> **Activity**
Every entry in the data that follows should come back exactly, pictures aside.

> **Provided data**
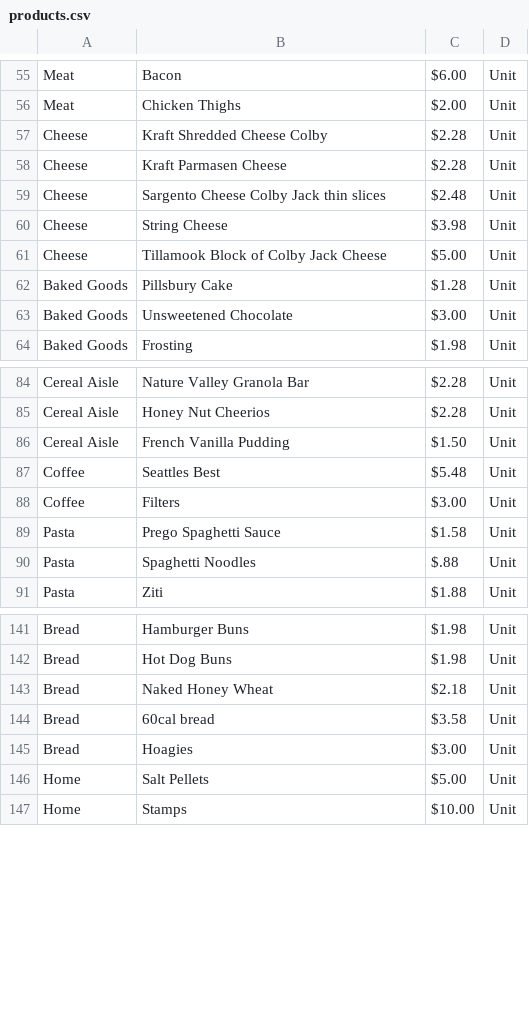
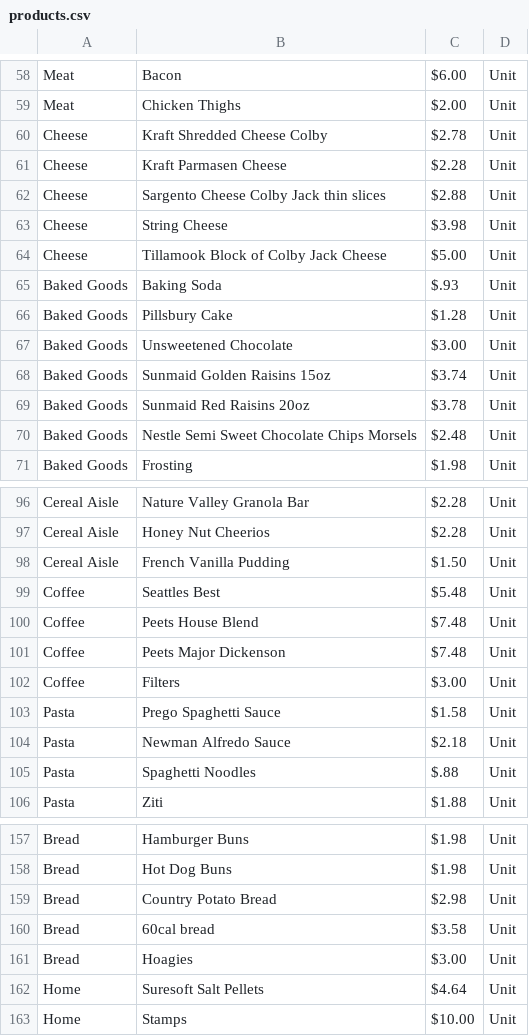
Before and after one commit to kompseye/shopper, a CSV file: products.csv, drawn as a sheet; only a part is shown, gaps mark what is left out; the diff covers the shown part only.

```diff
--- a/products.csv
+++ b/products.csv
@@ -56,6 +59,7 @@ Meat,Bacon,$6.00,Unit
 Meat,Chicken Thighs,$2.00,Unit
-Cheese,Kraft Shredded Cheese Colby,$2.28,Unit
+Cheese,Kraft Shredded Cheese Colby,$2.78,Unit
 Cheese,Kraft Parmasen Cheese,$2.28,Unit
-Cheese,Sargento Cheese Colby Jack thin slices,$2.48,Unit
+Cheese,Sargento Cheese Colby Jack thin slices,$2.88,Unit
 Cheese,String Cheese,$3.98,Unit
 Cheese,Tillamook Block of Colby Jack Cheese,$5.00,Unit
+Baked Goods,Baking Soda,$.93,Unit
@@ -63,0 +68,3 @@ Baked Goods, Unsweetened Chocolate,$3.00,Unit
+Baked Goods,Sunmaid Golden Raisins 15oz,$3.74,Unit
+Baked Goods,Sunmaid Red Raisins 20oz,$3.78,Unit
+Baked Goods,Nestle Semi Sweet Chocolate Chips Morsels,$2.48,Unit
@@ -87,4 +99,7 @@ Cereal Aisle,French Vanilla Pudding,$1.50,Unit
 Coffee,Seattles Best,$5.48,Unit
+Coffee,Peets House Blend,$7.48,Unit
+Coffee,Peets Major Dickenson,$7.48,Unit
 Coffee,Filters,$3.00,Unit
 Pasta,Prego Spaghetti Sauce,$1.58,Unit
+Pasta,Newman Alfredo Sauce,$2.18,Unit
 Pasta,Spaghetti Noodles,$.88,Unit
@@ -142,6 +158,6 @@ Bread,Hamburger Buns,$1.98,Unit
 Bread,Hot Dog Buns,$1.98,Unit
-Bread,Naked Honey Wheat,$2.18,Unit
+Bread,Country Potato Bread,$2.98,Unit
 Bread,60cal bread,$3.58,Unit
 Bread,Hoagies,$3.00,Unit
-Home,Salt Pellets,$5.00,Unit
+Home,Suresoft Salt Pellets,$4.64,Unit
 Home,Stamps,$10.00,Unit
```
Also changed, not shown: 9 added rows and 37 edited cells elsewhere in this file.
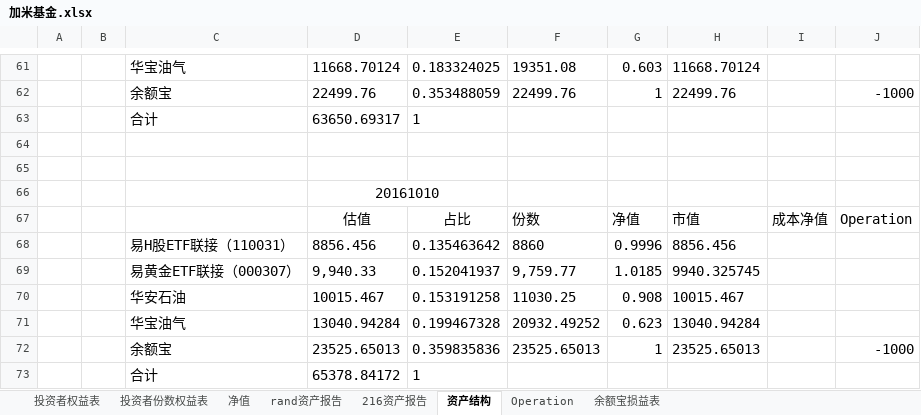
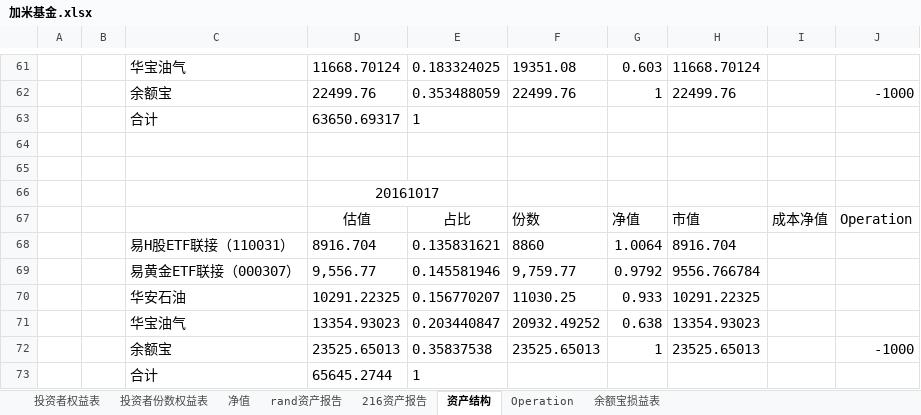
Before and after one commit to randliu/tractionrec, an Excel workbook: 加米基金.xlsx, sheet 资产结构, drawn as a sheet; only a part is shown, gaps mark what is left out; values as stored, in another font and other column widths than the file's, no borders; removed rows and columns are numbered as before the commit, all else as after; the diff names each change by its address in the sheet, - before the commit and + after, or states it on an @@ line.

```diff
--- a/加米基金.xlsx (sheet 资产结构)
+++ b/加米基金.xlsx (sheet 资产结构)
-D66: 20161010
+D66: 20161017
-row 68:  |  | 易H股ETF联接（110031） | 8856.456 | 0.135463642 | 8860 | 0.9996 | 8856.456
-row 69:  |  | 易黄金ETF联接（000307） | 9,940.33 | 0.152041937 | 9,759.77 | 1.0185 | 9940.325745
-row 70:  |  | 华安石油 | 10015.467 | 0.153191258 | 11030.25 | 0.908 | 10015.467
-row 71:  |  | 华宝油气 | 13040.94284 | 0.199467328 | 20932.49252 | 0.623 | 13040.94284
+row 68:  |  | 易H股ETF联接（110031） | 8916.704 | 0.135831621 | 8860 | 1.0064 | 8916.704
+row 69:  |  | 易黄金ETF联接（000307） | 9,556.77 | 0.145581946 | 9,759.77 | 0.9792 | 9556.766784
+row 70:  |  | 华安石油 | 10291.22325 | 0.156770207 | 11030.25 | 0.933 | 10291.22325
+row 71:  |  | 华宝油气 | 13354.93023 | 0.203440847 | 20932.49252 | 0.638 | 13354.93023
-E72: 0.359835836
+E72: 0.35837538
-D73: 65378.84172
+D73: 65645.2744
```
Also changed, not shown: sheet 净值, sheet 216资产报告, sheet rand资产报告, 记录.xlsx.
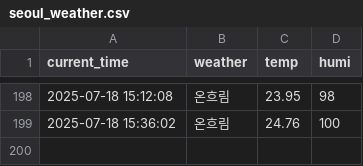
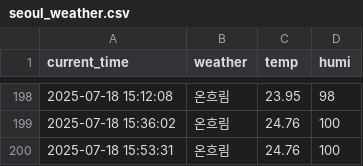
Before and after one commit to jaewoo01/seoul_weather_per_5m, a CSV file: seoul_weather.csv, drawn as a sheet; only a part is shown, gaps mark what is left out.

```diff
--- a/seoul_weather.csv
+++ b/seoul_weather.csv
@@ -199 +199,2 @@ current_time,weather,temp,humi
 2025-07-18 15:36:02,온흐림,24.76,100
+2025-07-18 15:53:31,온흐림,24.76,100
```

> **Solution to this problem**
Before and after one commit to kompseye/shopper, a CSV file: products.csv, drawn as a sheet; only a part is shown, gaps mark what is left out; the diff covers the shown part only.

```diff
--- a/products.csv
+++ b/products.csv
@@ -56,6 +59,7 @@ Meat,Bacon,$6.00,Unit
 Meat,Chicken Thighs,$2.00,Unit
-Cheese,Kraft Shredded Cheese Colby,$2.28,Unit
+Cheese,Kraft Shredded Cheese Colby,$2.78,Unit
 Cheese,Kraft Parmasen Cheese,$2.28,Unit
-Cheese,Sargento Cheese Colby Jack thin slices,$2.48,Unit
+Cheese,Sargento Cheese Colby Jack thin slices,$2.88,Unit
 Cheese,String Cheese,$3.98,Unit
 Cheese,Tillamook Block of Colby Jack Cheese,$5.00,Unit
+Baked Goods,Baking Soda,$.93,Unit
@@ -63,0 +68,3 @@ Baked Goods, Unsweetened Chocolate,$3.00,Unit
+Baked Goods,Sunmaid Golden Raisins 15oz,$3.74,Unit
+Baked Goods,Sunmaid Red Raisins 20oz,$3.78,Unit
+Baked Goods,Nestle Semi Sweet Chocolate Chips Morsels,$2.48,Unit
@@ -87,4 +99,7 @@ Cereal Aisle,French Vanilla Pudding,$1.50,Unit
 Coffee,Seattles Best,$5.48,Unit
+Coffee,Peets House Blend,$7.48,Unit
+Coffee,Peets Major Dickenson,$7.48,Unit
 Coffee,Filters,$3.00,Unit
 Pasta,Prego Spaghetti Sauce,$1.58,Unit
+Pasta,Newman Alfredo Sauce,$2.18,Unit
 Pasta,Spaghetti Noodles,$.88,Unit
@@ -142,6 +158,6 @@ Bread,Hamburger Buns,$1.98,Unit
 Bread,Hot Dog Buns,$1.98,Unit
-Bread,Naked Honey Wheat,$2.18,Unit
+Bread,Country Potato Bread,$2.98,Unit
 Bread,60cal bread,$3.58,Unit
 Bread,Hoagies,$3.00,Unit
-Home,Salt Pellets,$5.00,Unit
+Home,Suresoft Salt Pellets,$4.64,Unit
 Home,Stamps,$10.00,Unit
```
Also changed, not shown: 9 added rows and 37 edited cells elsewhere in this file.
Before and after one commit to randliu/tractionrec, an Excel workbook: 加米基金.xlsx, sheet 资产结构, drawn as a sheet; only a part is shown, gaps mark what is left out; values as stored, in another font and other column widths than the file's, no borders; removed rows and columns are numbered as before the commit, all else as after; the diff names each change by its address in the sheet, - before the commit and + after, or states it on an @@ line.

```diff
--- a/加米基金.xlsx (sheet 资产结构)
+++ b/加米基金.xlsx (sheet 资产结构)
-D66: 20161010
+D66: 20161017
-row 68:  |  | 易H股ETF联接（110031） | 8856.456 | 0.135463642 | 8860 | 0.9996 | 8856.456
-row 69:  |  | 易黄金ETF联接（000307） | 9,940.33 | 0.152041937 | 9,759.77 | 1.0185 | 9940.325745
-row 70:  |  | 华安石油 | 10015.467 | 0.153191258 | 11030.25 | 0.908 | 10015.467
-row 71:  |  | 华宝油气 | 13040.94284 | 0.199467328 | 20932.49252 | 0.623 | 13040.94284
+row 68:  |  | 易H股ETF联接（110031） | 8916.704 | 0.135831621 | 8860 | 1.0064 | 8916.704
+row 69:  |  | 易黄金ETF联接（000307） | 9,556.77 | 0.145581946 | 9,759.77 | 0.9792 | 9556.766784
+row 70:  |  | 华安石油 | 10291.22325 | 0.156770207 | 11030.25 | 0.933 | 10291.22325
+row 71:  |  | 华宝油气 | 13354.93023 | 0.203440847 | 20932.49252 | 0.638 | 13354.93023
-E72: 0.359835836
+E72: 0.35837538
-D73: 65378.84172
+D73: 65645.2744
```
Also changed, not shown: sheet 净值, sheet 216资产报告, sheet rand资产报告, 记录.xlsx.
Before and after one commit to jaewoo01/seoul_weather_per_5m, a CSV file: seoul_weather.csv, drawn as a sheet; only a part is shown, gaps mark what is left out.

```diff
--- a/seoul_weather.csv
+++ b/seoul_weather.csv
@@ -199 +199,2 @@ current_time,weather,temp,humi
 2025-07-18 15:36:02,온흐림,24.76,100
+2025-07-18 15:53:31,온흐림,24.76,100
```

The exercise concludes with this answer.